- [Materials provided]

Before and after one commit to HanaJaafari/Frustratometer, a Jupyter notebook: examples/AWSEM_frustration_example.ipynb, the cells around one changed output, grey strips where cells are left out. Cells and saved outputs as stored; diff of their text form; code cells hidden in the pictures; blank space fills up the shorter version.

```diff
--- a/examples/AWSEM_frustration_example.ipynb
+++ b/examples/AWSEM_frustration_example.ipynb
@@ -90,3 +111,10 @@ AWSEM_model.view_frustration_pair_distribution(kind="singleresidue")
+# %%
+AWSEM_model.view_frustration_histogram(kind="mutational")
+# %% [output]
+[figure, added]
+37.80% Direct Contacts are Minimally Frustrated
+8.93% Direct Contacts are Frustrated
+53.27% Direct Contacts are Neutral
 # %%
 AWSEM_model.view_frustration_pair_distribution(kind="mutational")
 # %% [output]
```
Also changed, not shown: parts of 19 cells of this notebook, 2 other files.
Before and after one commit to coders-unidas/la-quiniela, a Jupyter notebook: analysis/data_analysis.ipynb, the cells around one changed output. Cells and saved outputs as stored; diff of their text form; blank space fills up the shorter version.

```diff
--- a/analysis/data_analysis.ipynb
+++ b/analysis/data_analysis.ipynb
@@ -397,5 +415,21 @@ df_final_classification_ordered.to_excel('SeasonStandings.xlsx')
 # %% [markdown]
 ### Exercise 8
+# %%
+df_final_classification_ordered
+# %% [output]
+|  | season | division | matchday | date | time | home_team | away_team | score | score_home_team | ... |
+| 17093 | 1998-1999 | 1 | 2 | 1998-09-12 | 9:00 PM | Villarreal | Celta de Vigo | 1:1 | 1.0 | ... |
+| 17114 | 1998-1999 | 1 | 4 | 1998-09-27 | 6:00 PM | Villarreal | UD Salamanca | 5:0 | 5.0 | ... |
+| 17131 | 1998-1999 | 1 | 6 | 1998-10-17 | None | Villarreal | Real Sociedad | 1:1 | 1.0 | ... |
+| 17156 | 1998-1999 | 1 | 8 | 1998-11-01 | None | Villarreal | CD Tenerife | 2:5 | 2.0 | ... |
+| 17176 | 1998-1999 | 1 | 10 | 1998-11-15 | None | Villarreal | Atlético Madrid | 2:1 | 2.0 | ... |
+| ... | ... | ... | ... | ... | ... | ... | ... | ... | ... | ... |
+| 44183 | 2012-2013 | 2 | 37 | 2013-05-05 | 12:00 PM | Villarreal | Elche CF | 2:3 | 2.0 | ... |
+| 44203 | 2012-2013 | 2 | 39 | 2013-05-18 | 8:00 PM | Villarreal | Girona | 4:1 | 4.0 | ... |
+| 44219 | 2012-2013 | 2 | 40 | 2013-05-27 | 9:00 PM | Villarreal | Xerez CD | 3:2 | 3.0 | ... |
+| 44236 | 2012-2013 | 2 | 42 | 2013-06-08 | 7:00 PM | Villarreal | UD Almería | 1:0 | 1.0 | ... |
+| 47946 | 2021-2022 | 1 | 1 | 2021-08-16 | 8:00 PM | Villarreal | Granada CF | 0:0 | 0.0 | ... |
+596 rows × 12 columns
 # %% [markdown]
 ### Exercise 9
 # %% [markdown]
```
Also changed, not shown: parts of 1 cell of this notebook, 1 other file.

- [What you are asked to do] Each line in the data is to be written out precisely.

- [Response for this exercise]
Before and after one commit to HanaJaafari/Frustratometer, a Jupyter notebook: examples/AWSEM_frustration_example.ipynb, the cells around one changed output, grey strips where cells are left out. Cells and saved outputs as stored; diff of their text form; code cells hidden in the pictures; blank space fills up the shorter version.

```diff
--- a/examples/AWSEM_frustration_example.ipynb
+++ b/examples/AWSEM_frustration_example.ipynb
@@ -90,3 +111,10 @@ AWSEM_model.view_frustration_pair_distribution(kind="singleresidue")
+# %%
+AWSEM_model.view_frustration_histogram(kind="mutational")
+# %% [output]
+[figure, added]
+37.80% Direct Contacts are Minimally Frustrated
+8.93% Direct Contacts are Frustrated
+53.27% Direct Contacts are Neutral
 # %%
 AWSEM_model.view_frustration_pair_distribution(kind="mutational")
 # %% [output]
```
Also changed, not shown: parts of 19 cells of this notebook, 2 other files.
Before and after one commit to coders-unidas/la-quiniela, a Jupyter notebook: analysis/data_analysis.ipynb, the cells around one changed output. Cells and saved outputs as stored; diff of their text form; blank space fills up the shorter version.

```diff
--- a/analysis/data_analysis.ipynb
+++ b/analysis/data_analysis.ipynb
@@ -397,5 +415,21 @@ df_final_classification_ordered.to_excel('SeasonStandings.xlsx')
 # %% [markdown]
 ### Exercise 8
+# %%
+df_final_classification_ordered
+# %% [output]
+|  | season | division | matchday | date | time | home_team | away_team | score | score_home_team | ... |
+| 17093 | 1998-1999 | 1 | 2 | 1998-09-12 | 9:00 PM | Villarreal | Celta de Vigo | 1:1 | 1.0 | ... |
+| 17114 | 1998-1999 | 1 | 4 | 1998-09-27 | 6:00 PM | Villarreal | UD Salamanca | 5:0 | 5.0 | ... |
+| 17131 | 1998-1999 | 1 | 6 | 1998-10-17 | None | Villarreal | Real Sociedad | 1:1 | 1.0 | ... |
+| 17156 | 1998-1999 | 1 | 8 | 1998-11-01 | None | Villarreal | CD Tenerife | 2:5 | 2.0 | ... |
+| 17176 | 1998-1999 | 1 | 10 | 1998-11-15 | None | Villarreal | Atlético Madrid | 2:1 | 2.0 | ... |
+| ... | ... | ... | ... | ... | ... | ... | ... | ... | ... | ... |
+| 44183 | 2012-2013 | 2 | 37 | 2013-05-05 | 12:00 PM | Villarreal | Elche CF | 2:3 | 2.0 | ... |
+| 44203 | 2012-2013 | 2 | 39 | 2013-05-18 | 8:00 PM | Villarreal | Girona | 4:1 | 4.0 | ... |
+| 44219 | 2012-2013 | 2 | 40 | 2013-05-27 | 9:00 PM | Villarreal | Xerez CD | 3:2 | 3.0 | ... |
+| 44236 | 2012-2013 | 2 | 42 | 2013-06-08 | 7:00 PM | Villarreal | UD Almería | 1:0 | 1.0 | ... |
+| 47946 | 2021-2022 | 1 | 1 | 2021-08-16 | 8:00 PM | Villarreal | Granada CF | 0:0 | 0.0 | ... |
+596 rows × 12 columns
 # %% [markdown]
 ### Exercise 9
 # %% [markdown]
```
Also changed, not shown: parts of 1 cell of this notebook, 1 other file.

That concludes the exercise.